Oil industry equipment firm Shandong Molong shares plunge 14pc after surprise warning of losses
Firm faces delisting from Shenzhen Stock Exchange if it posts three consecutive annual losses. It posted a 259.6m yuan loss in 2015
Shares in Shandong Molong Petroleum Machinery plunged as much as 15.6 per cent on Friday despite its board apologised for warning it would post a significant net loss for last year, three months after saying it expected to record a profit.
The Shouguang-based maker of oil drill pipes and drilling machine parts now expects to post a net loss of between 480 and 630 million yuan for the 12 months to December 31, it said in a filing to Hong Kong’s stock exchange on Friday.
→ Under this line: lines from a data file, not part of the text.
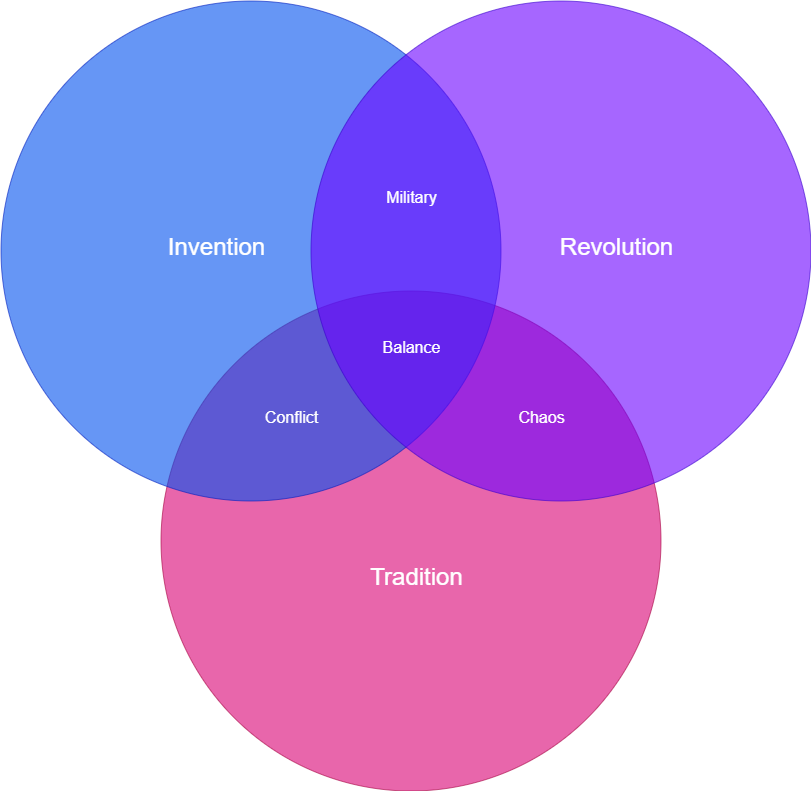
Before: Untitled Diagram.png, a diagram exported from draw.io (jamesallen74/aspnetcore2.1-spystore). Source tidied: cells renumbered, new cells last; positions are measured from the earlier drawing's top-left corner, leaving out a move shared by most shapes.
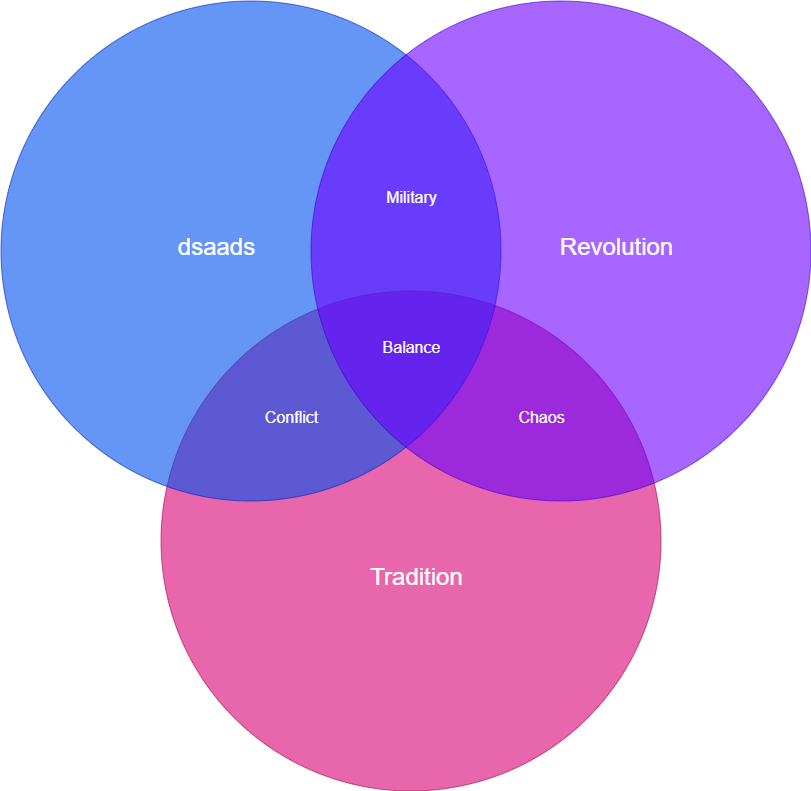
Later version of the same file.

The edit, as a diff of the source:
```diff
@@ -11,7 +11,7 @@
     <mxCell id="4" style="ellipse;fillColor=#6a00ff;opacity=60;strokeColor=#3700CC;html=1;fontColor=#ffffff;" parent="1" vertex="1">
       <mxGeometry x="309.5" y="0.5" width="500" height="500" as="geometry" />
     </mxCell>
-    <mxCell id="5" value="Invention" style="text;fontSize=24;align=center;verticalAlign=middle;html=1;fontColor=#FFFFFF;" parent="1" vertex="1">
+    <mxCell id="5" value="dsaads" style="text;fontSize=24;align=center;verticalAlign=middle;html=1;fontColor=#FFFFFF;" parent="1" vertex="1">
       <mxGeometry x="119.5" y="210.5" width="190" height="70" as="geometry" />
     </mxCell>
     <mxCell id="6" value="Revolution" style="text;fontSize=24;align=center;verticalAlign=middle;html=1;fontColor=#FFFFFF;" parent="1" vertex="1">
```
It also said that it faces delisting risk from the Shenzhen Stock Exchange.
Under mainland listing rules, firms can be put under delisting procedures after they post three consecutive annual losses, while those that have reported losses two years in a row are obliged to warn investors of the delisting risk it faces.
Its shares ended the day down 13.83 per cent at HK$2.43.
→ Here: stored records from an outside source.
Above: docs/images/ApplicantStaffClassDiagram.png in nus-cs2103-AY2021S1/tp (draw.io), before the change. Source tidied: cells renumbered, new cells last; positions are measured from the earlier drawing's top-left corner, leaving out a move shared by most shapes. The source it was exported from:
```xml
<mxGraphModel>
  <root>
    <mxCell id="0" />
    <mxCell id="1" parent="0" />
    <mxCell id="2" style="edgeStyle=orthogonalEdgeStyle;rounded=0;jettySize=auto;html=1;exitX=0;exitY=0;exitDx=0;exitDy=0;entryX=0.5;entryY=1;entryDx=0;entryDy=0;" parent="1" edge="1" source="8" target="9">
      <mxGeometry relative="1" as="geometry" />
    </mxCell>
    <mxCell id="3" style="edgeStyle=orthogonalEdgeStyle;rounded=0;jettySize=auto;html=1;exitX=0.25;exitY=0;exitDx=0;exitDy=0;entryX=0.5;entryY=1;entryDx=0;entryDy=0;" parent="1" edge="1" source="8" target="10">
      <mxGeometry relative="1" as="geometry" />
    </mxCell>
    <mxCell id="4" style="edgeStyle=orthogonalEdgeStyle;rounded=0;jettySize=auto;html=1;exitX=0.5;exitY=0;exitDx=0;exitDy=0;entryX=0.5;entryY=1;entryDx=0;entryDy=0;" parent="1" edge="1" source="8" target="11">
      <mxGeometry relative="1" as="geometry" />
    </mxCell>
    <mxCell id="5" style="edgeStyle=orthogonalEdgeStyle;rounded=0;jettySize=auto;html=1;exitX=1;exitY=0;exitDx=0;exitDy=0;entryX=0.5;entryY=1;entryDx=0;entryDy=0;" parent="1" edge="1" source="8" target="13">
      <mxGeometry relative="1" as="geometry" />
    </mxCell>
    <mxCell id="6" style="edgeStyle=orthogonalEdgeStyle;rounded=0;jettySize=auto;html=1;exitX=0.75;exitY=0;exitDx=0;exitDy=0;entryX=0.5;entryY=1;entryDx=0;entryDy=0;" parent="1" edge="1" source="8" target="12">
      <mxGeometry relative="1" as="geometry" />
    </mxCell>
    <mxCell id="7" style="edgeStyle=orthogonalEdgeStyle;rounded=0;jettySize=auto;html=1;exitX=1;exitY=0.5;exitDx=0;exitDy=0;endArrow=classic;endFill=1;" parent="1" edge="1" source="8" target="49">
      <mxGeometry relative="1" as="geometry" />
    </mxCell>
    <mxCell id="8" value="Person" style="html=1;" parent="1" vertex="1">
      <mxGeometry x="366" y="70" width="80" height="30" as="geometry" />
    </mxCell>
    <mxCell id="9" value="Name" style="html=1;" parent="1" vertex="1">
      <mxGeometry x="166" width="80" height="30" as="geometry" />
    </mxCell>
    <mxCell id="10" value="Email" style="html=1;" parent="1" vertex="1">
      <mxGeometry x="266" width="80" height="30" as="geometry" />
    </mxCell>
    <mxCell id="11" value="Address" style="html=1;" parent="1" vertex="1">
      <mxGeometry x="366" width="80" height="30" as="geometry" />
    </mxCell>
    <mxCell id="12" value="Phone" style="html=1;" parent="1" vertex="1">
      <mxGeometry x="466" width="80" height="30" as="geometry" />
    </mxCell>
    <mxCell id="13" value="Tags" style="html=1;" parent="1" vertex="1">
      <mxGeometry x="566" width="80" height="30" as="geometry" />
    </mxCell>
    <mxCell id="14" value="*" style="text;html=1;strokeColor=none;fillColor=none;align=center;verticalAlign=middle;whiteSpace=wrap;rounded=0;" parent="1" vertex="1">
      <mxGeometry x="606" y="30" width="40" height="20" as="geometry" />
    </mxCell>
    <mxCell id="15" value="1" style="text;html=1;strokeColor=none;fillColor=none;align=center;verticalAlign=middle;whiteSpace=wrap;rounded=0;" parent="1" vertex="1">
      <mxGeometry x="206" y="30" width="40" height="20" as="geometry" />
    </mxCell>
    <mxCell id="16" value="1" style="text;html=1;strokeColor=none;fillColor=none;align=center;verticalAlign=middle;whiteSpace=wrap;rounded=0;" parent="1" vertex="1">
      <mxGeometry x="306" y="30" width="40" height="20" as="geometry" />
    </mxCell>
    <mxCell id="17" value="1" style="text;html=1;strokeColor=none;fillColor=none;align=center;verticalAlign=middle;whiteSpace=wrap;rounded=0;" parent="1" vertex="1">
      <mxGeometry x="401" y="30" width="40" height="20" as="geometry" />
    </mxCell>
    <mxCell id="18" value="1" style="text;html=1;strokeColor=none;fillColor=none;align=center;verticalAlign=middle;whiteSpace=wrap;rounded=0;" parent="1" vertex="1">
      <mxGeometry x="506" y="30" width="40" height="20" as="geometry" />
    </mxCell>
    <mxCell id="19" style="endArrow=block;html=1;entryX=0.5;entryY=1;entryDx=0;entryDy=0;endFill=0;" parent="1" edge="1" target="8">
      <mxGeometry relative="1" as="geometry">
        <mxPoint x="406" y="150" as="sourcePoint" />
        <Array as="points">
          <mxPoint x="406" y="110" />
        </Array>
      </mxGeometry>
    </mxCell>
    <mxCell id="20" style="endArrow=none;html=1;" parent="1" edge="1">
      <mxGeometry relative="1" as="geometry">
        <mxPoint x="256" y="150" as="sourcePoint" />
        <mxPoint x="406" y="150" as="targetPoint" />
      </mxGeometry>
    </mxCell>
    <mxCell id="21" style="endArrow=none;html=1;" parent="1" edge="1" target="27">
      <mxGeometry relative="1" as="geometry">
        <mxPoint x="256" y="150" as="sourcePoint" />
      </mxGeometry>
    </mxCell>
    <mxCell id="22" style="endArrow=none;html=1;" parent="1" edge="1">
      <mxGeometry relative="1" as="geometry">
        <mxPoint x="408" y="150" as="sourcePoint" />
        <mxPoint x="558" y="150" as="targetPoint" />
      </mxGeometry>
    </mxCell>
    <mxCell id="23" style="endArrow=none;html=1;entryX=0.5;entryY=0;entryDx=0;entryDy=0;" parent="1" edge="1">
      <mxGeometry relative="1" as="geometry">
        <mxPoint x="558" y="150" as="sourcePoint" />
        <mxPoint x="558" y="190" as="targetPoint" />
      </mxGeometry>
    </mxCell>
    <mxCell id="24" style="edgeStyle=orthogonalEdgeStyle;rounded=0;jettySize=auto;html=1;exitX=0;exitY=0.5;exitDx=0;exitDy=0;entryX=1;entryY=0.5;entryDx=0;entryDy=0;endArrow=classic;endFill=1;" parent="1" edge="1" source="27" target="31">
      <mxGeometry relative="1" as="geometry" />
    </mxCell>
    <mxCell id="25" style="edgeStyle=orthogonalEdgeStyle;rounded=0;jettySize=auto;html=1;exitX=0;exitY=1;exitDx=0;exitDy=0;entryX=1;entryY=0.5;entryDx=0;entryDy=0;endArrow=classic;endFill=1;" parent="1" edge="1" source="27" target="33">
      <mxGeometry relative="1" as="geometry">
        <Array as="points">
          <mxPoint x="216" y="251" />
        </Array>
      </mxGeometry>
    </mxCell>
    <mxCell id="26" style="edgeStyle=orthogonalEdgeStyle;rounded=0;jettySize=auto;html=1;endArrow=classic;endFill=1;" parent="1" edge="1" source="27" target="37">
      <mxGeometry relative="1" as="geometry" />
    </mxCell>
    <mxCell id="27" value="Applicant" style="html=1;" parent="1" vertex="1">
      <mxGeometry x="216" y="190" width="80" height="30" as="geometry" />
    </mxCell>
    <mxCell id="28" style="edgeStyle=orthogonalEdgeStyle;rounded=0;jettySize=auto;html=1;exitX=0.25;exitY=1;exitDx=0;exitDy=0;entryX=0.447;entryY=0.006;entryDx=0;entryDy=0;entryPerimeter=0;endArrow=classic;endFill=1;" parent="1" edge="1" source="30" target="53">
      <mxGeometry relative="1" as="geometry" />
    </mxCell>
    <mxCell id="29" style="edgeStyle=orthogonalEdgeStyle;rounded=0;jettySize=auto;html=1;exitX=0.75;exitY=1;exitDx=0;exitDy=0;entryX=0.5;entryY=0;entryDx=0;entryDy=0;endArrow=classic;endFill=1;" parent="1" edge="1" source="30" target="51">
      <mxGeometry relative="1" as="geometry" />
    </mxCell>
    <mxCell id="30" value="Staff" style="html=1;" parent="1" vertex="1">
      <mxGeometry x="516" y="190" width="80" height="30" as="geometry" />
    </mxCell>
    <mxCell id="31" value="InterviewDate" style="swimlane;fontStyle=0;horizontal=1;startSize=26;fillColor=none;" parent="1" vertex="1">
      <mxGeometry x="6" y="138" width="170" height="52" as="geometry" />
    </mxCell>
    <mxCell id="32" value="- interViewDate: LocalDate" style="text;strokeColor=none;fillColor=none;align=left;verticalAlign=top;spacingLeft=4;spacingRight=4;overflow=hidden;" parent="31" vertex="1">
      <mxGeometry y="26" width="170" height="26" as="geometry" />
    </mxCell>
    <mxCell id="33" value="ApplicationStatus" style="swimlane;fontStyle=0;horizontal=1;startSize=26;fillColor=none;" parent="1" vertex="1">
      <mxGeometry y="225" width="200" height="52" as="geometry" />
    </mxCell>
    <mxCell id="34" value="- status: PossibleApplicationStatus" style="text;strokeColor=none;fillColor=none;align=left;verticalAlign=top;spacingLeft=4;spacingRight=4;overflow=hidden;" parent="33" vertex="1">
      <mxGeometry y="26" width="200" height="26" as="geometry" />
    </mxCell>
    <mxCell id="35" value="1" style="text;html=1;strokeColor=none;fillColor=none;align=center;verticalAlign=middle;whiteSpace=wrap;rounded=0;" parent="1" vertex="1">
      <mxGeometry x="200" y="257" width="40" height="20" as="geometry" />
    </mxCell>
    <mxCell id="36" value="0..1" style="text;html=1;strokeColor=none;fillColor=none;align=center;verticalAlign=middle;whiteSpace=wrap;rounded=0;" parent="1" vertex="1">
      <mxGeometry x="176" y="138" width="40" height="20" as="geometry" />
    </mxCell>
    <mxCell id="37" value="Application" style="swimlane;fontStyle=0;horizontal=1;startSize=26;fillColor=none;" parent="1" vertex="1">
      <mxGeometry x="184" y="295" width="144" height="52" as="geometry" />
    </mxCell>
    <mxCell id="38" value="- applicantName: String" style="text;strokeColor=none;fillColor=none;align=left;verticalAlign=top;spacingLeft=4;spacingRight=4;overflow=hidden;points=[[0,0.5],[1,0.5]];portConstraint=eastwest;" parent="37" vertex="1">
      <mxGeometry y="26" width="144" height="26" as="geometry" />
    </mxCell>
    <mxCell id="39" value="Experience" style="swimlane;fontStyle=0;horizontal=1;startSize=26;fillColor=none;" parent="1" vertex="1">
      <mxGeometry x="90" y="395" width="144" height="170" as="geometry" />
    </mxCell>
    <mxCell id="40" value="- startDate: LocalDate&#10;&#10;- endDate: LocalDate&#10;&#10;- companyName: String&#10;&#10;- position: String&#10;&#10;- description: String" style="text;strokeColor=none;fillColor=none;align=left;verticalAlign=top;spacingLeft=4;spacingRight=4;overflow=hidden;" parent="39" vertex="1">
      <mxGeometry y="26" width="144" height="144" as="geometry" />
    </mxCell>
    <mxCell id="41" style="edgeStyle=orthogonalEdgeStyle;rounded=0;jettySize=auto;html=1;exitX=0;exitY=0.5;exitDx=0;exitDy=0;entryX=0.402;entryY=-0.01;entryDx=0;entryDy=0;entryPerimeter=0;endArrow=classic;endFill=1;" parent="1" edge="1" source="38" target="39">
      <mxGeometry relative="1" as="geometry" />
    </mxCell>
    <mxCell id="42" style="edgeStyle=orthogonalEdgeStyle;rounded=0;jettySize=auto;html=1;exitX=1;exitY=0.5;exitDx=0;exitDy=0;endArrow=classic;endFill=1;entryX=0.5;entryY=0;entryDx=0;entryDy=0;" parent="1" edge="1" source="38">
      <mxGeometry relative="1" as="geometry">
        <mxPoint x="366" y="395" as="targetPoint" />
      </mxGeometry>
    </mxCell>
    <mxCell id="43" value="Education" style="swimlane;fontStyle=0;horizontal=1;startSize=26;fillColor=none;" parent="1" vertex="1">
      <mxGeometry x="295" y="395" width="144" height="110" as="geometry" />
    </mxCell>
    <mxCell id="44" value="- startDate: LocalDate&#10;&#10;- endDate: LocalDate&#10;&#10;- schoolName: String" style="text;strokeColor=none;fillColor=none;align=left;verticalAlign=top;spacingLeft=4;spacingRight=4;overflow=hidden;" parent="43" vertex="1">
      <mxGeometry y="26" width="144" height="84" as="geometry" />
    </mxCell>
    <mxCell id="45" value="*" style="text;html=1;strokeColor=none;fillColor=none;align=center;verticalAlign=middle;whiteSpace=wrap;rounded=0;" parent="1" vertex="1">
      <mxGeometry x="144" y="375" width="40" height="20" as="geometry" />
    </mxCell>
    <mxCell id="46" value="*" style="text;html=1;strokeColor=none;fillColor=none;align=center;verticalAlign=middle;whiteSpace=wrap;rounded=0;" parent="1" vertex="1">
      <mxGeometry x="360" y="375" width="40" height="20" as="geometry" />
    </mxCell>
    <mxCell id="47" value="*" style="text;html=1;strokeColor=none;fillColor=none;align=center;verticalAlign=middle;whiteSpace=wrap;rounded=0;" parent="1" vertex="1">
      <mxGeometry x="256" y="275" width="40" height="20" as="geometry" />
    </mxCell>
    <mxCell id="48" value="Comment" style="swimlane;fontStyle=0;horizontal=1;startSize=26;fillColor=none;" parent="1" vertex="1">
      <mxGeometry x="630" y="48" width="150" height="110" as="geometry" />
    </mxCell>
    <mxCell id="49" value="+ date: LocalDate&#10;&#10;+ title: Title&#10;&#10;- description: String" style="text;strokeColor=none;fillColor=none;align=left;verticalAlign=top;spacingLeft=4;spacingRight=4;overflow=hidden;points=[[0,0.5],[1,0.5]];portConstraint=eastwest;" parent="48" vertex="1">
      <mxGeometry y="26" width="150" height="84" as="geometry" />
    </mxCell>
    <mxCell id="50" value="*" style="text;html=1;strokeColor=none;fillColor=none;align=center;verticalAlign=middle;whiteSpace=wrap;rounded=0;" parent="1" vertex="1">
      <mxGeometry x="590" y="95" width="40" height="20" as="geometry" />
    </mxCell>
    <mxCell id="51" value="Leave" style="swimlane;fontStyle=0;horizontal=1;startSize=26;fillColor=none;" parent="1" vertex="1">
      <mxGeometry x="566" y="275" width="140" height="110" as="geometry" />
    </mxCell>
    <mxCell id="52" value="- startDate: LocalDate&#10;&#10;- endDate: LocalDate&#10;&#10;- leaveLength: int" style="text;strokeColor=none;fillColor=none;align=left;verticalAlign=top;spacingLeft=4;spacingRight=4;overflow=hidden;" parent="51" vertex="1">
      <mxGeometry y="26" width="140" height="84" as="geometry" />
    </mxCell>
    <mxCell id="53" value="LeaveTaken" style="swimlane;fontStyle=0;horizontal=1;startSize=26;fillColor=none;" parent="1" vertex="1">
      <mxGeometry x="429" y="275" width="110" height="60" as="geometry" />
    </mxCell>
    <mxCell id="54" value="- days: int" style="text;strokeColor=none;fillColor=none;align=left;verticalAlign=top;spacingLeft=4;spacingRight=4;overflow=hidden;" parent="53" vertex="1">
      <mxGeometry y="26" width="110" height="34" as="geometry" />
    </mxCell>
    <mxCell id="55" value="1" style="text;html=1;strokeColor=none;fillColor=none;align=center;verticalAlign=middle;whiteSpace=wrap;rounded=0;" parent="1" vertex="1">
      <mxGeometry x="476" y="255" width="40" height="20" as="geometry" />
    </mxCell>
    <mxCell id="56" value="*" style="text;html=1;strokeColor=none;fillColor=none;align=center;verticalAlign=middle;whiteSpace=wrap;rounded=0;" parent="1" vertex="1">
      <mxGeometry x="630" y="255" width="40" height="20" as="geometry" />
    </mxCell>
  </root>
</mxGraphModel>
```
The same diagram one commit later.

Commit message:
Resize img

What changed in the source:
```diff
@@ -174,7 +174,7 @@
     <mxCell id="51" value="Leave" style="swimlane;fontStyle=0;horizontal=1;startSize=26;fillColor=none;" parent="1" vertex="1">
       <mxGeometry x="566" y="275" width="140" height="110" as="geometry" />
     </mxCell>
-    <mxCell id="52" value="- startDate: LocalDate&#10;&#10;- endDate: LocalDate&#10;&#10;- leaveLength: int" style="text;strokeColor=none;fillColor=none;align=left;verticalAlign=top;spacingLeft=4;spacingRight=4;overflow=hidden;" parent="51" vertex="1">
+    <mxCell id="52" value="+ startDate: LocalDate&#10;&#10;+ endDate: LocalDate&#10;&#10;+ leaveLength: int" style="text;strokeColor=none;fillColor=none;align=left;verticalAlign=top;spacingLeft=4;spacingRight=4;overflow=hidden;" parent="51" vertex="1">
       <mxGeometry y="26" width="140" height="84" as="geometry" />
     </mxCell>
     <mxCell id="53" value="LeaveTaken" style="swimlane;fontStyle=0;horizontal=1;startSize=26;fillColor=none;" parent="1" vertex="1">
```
“Due to the economic situation at home and abroad, the operating performance of the company has dropped significantly, and has made provision for impairment of inventories, receivables, goodwill and other related assets,” it said in the statement.
“The board extends sincere apologies to investors for any inconvenience caused by this revision of the
While its product demand “slightly recovered” last year, it remained low, and although Molong’s output and sales volume have risen from 2015, selling prices have “fallen sharply and have been unstable”, it added.
The warning is in sharp contrast to its previous forecast issued in its third quarter results late in October, when it predicted full-year net profit to be between 6 and 12 million yuan, which was supposed to be a major turnaround from a loss of 259.6 million yuan booked in 2015.
After it reported a net profit of 2.3 million yuan for last year’s first nine months, it appears the management has now decided to book huge asset write-downs in the fourth quarter, which caused the about-face in its results forecast.
The company had booked asset impairment losses of 80.8 million yuan in 2015, of which 52.6 million yuan were on inventory.
The day after it issued the profit turnaround alert on October 26, its shares had closed at HK$3.91, their highest in 16 months.
That October forecast was based on the “on development of new products, expanded markets, and achieving good progress in them” ... besides having “deepened the technology reform, increased product finish rate and ensured improvement in product quality”.
The expected turnaround was notwithstanding last year’s “huge fluctuations in prices of raw materials and a sharp decline in product prices”, it said at the time.
Its asset write-downs in last year’s fourth quarter were despite crude oil price staging a significant rebounded from US$35 a barrel in last year’s first quarter to US$51 in the first quarter, and further gains to around US$55 in recent weeks, bolstering oil producers’ confidence to raise project spending.
Analysts expect Chinese state-backed oil majors to increase their investment in exploration and production projects this year, on the back of an oil price recovery that has made more of their projects economically viable.
CNOOC, the dominant producer in offshore China, last month said it would raise its spending this year to between 60 and 70 billion yuan on its projects, up from about 50 billion yuan last year.